→ Aim of the task
Please count the lines in the data below that hold "一下子多了很好人在等长途和路考" and answer with the number by itself.

[Records from a data source]
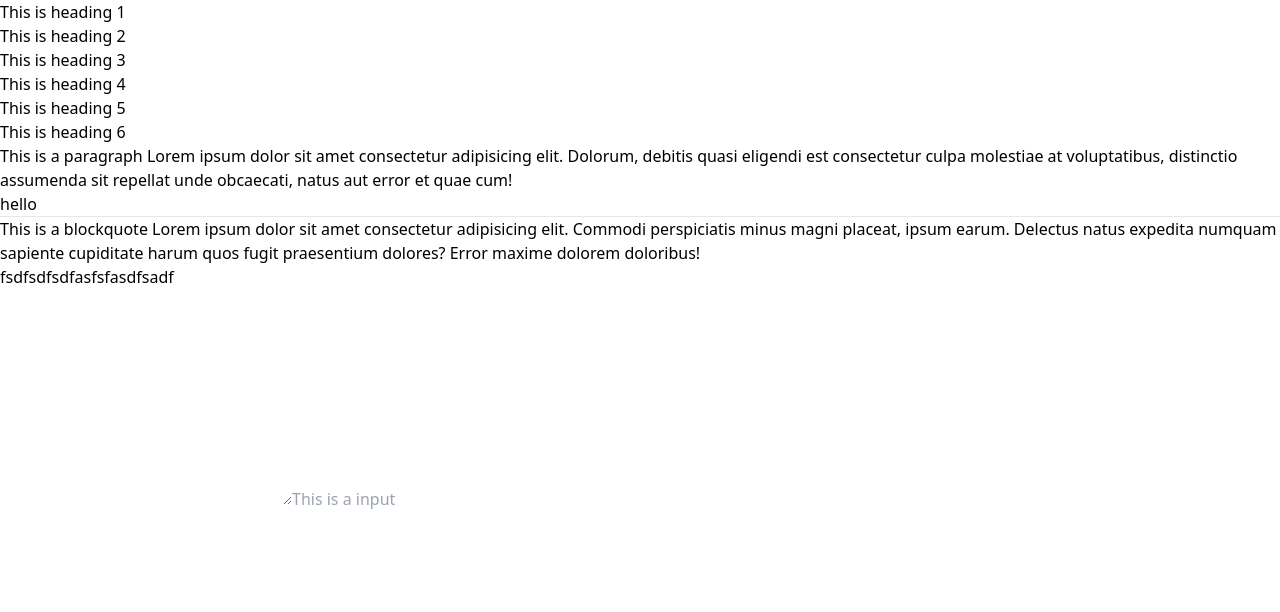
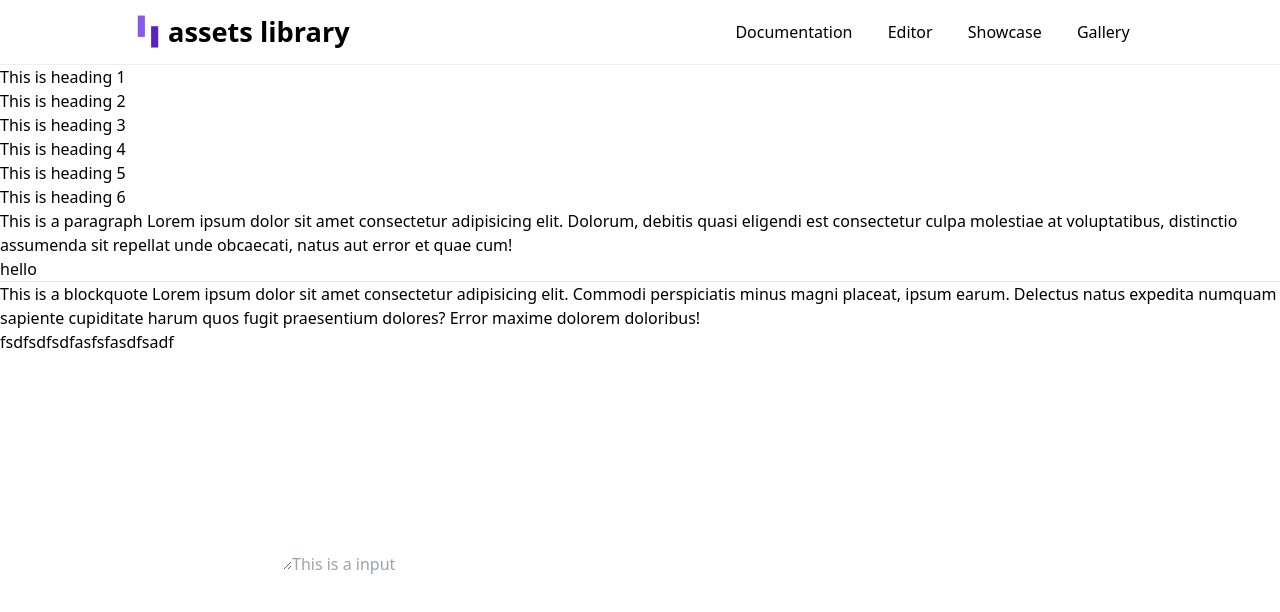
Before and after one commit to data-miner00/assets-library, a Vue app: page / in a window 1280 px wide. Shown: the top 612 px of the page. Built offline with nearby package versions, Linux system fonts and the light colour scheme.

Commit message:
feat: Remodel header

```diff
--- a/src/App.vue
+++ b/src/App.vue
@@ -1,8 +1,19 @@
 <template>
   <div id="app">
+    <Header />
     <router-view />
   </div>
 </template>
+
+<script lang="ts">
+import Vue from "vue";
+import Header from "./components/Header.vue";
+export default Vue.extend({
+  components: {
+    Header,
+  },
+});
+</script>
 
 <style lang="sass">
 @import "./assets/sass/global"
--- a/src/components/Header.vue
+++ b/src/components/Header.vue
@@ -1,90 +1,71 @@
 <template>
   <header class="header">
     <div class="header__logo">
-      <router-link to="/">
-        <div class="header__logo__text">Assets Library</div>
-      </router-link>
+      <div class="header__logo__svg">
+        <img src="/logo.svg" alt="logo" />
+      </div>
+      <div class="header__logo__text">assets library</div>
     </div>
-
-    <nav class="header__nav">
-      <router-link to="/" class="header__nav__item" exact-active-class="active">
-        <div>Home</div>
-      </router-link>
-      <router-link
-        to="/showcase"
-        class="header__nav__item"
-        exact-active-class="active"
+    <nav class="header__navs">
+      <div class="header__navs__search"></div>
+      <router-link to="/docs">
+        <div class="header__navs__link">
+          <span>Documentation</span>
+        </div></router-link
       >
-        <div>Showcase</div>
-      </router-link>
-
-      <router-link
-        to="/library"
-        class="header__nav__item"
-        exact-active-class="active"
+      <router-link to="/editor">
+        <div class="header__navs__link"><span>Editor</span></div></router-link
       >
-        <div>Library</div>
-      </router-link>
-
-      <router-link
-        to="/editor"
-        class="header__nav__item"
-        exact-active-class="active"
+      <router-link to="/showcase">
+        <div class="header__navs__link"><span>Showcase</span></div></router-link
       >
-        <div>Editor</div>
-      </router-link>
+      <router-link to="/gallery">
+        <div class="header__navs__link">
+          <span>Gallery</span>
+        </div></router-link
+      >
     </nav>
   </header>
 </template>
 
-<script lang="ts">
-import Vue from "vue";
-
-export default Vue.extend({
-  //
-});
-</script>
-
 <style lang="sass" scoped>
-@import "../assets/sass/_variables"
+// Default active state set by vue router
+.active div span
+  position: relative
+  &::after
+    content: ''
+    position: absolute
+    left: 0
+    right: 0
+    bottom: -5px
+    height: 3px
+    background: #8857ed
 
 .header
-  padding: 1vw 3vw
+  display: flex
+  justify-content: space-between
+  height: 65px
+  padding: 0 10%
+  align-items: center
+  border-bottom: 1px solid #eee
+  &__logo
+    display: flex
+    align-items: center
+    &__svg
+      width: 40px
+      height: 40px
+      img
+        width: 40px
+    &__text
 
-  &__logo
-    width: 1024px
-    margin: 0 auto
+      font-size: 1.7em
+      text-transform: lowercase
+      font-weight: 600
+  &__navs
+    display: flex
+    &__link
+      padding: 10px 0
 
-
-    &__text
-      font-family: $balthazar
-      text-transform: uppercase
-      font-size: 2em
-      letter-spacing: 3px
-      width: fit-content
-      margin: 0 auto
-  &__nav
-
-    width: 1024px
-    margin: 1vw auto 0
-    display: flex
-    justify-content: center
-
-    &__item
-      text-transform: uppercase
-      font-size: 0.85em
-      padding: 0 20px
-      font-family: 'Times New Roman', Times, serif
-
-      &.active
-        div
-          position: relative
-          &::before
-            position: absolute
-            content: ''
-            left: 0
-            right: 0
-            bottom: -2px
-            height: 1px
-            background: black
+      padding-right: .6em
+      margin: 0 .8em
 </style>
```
==
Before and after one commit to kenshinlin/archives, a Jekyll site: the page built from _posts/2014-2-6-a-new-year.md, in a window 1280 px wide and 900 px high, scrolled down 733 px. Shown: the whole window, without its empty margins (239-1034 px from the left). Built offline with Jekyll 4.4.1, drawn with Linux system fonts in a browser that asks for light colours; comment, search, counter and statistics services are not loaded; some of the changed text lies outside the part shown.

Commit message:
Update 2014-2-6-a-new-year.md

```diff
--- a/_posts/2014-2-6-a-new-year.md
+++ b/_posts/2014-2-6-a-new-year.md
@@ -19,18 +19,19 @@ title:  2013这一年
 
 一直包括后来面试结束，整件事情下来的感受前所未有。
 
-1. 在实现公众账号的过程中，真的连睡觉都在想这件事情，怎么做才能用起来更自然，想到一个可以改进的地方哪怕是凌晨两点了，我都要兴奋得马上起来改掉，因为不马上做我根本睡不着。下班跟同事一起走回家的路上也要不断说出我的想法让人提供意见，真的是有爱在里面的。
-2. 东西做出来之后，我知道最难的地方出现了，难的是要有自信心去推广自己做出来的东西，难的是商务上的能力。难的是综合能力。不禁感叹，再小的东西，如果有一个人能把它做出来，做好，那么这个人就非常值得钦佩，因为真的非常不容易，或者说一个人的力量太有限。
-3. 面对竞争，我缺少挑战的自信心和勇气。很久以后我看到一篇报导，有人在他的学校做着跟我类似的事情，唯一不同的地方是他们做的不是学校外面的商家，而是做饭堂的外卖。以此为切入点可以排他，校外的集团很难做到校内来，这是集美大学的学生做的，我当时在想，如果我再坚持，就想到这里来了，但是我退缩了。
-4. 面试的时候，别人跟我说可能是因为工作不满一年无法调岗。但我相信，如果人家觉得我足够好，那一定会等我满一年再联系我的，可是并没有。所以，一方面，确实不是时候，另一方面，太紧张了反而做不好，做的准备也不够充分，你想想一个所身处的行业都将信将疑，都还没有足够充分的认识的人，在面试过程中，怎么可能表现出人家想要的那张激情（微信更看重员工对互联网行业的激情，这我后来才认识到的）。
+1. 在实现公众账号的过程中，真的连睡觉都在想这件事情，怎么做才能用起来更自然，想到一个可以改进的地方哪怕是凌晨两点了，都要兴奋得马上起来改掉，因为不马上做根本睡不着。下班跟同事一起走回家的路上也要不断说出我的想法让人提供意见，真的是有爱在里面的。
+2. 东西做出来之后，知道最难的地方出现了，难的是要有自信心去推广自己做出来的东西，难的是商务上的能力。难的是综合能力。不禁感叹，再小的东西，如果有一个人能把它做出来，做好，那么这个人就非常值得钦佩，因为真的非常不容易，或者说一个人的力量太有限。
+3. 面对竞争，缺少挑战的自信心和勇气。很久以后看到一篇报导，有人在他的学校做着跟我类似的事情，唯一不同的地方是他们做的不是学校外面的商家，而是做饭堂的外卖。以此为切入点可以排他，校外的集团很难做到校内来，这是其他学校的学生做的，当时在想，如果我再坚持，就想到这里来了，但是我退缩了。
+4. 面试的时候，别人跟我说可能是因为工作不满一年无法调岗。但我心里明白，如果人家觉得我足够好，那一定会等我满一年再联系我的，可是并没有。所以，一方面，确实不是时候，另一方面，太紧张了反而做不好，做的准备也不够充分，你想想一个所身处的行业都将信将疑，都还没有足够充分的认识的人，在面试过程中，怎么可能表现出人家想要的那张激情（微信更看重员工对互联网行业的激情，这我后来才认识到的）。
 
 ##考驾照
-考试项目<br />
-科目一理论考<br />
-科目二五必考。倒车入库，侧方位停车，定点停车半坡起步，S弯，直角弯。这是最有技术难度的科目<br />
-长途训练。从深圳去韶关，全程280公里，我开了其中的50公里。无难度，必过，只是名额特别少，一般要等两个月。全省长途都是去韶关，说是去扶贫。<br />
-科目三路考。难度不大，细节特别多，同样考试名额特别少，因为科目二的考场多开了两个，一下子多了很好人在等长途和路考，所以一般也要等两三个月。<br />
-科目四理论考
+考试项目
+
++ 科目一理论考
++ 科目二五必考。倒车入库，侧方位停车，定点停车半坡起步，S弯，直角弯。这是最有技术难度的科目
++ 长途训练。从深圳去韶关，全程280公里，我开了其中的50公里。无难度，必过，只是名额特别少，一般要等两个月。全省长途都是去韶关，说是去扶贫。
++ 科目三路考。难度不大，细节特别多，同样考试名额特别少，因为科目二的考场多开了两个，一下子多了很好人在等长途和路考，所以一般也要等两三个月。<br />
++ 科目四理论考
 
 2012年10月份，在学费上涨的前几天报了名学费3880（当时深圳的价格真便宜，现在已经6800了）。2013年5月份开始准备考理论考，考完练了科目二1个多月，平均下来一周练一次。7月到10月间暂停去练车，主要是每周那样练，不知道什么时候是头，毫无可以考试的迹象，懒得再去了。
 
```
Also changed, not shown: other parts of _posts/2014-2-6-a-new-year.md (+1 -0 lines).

→ Problem solution
2